Something funny happened on the way to the 21st century: Everyone became a photographer. Yet we saw the death of photography as we knew it. Quality sensors, years of specialized training, and an artfully focused eye were replaced by cheap digitizers, seconds of glancing at a manual written in the wrong language, and the utter abandonment of art as a motivation for taking photos.
As the 21st decade of aughts in the common era came to a close, another unusual trend could clearly be observed: While people were taking millions of photos, few people had any photographs to show for it. And while some few photos were worth keeping, we had also forgotten how to make pictures that go on existing even when devices were unplugged and unpowered.
We have worked so hard to digitize our lives that we have forgotten how to print the photons worth keeping. Here are 4 tips for undigitizing your most precious moments.

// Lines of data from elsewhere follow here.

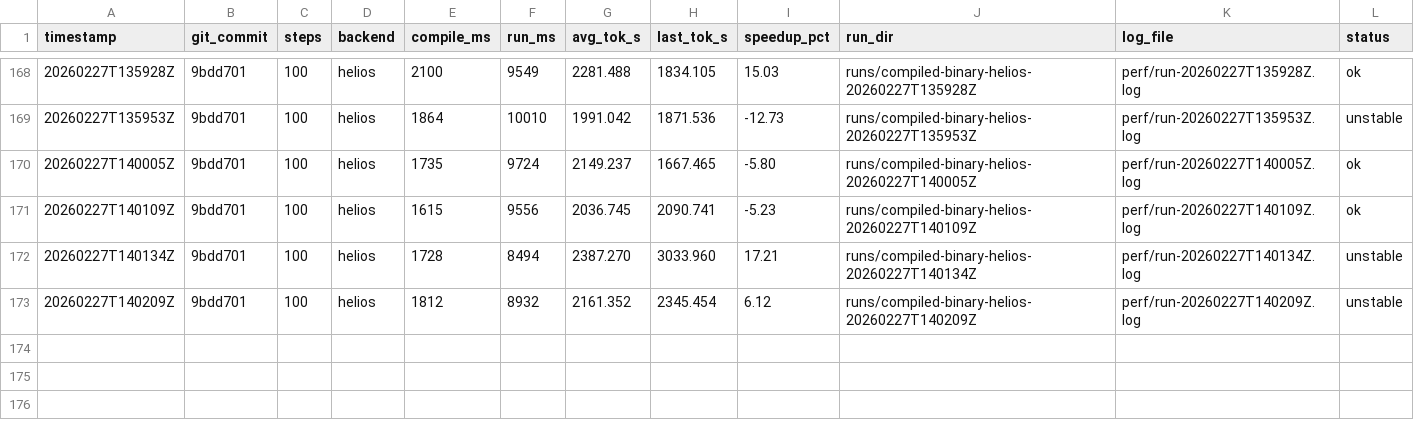
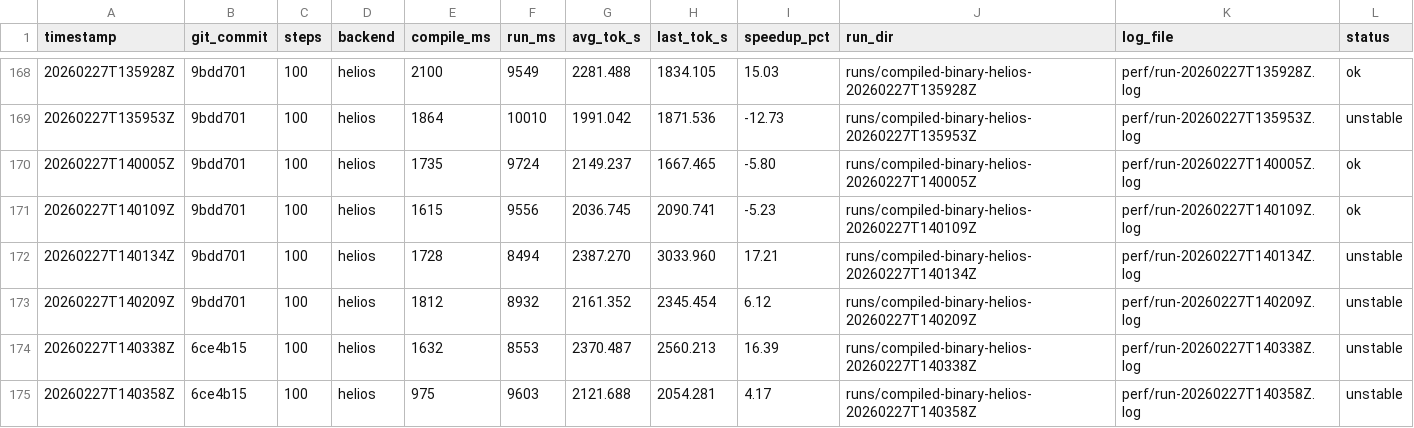
Before and after one commit to thomasdavis/alpha2, a CSV file: perf/compiled-loop-history.csv, drawn as a sheet; only a part is shown, gaps mark what is left out.

Commit message:
perf: skip unchanged Helios native rebuild in bun compile (-44.92% compile ms)

```diff
--- a/perf/compiled-loop-history.csv
+++ b/perf/compiled-loop-history.csv
@@ -173 +173,3 @@ timestamp,git_commit,steps,backend,compile_ms,run_ms,avg_tok_s,last_tok_s,speedu
 20260227T140209Z,9bdd701,100,helios,1812,8932,2161.352,2345.454,6.12,runs/compiled-binary-helios-20260227T140209Z,perf/run-20260227T140209Z.log,unstable
+20260227T140338Z,6ce4b15,100,helios,1632,8553,2370.487,2560.213,16.39,runs/compiled-binary-helios-20260227T140338Z,perf/run-20260227T140338Z.log,unstable
+20260227T140358Z,6ce4b15,100,helios,975,9603,2121.688,2054.281,4.17,runs/compiled-binary-helios-20260227T140358Z,perf/run-20260227T140358Z.log,unstable
```
Also changed, not shown: 1 other file.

1 – Treat Your Photos Like Art
If you are like most people, you have a photo library full of images that are easy to ignore. But go back and take a second look, this time, through the lens of imagination. Consider what those photos would look like if they were treated like works of art. Picture them in a frame, on canvas, or on exotic paper.
Giclee print services represent a technology for printing and reproducing fine art. This is the kind of technology that can transform your boring weekend with friends into something worth remembering. So the first thing you should do when printing something previously digitized is to treat it like a work of art. You will never look at your photo library the same way again.
2 – Determine Where Your Photos Will Live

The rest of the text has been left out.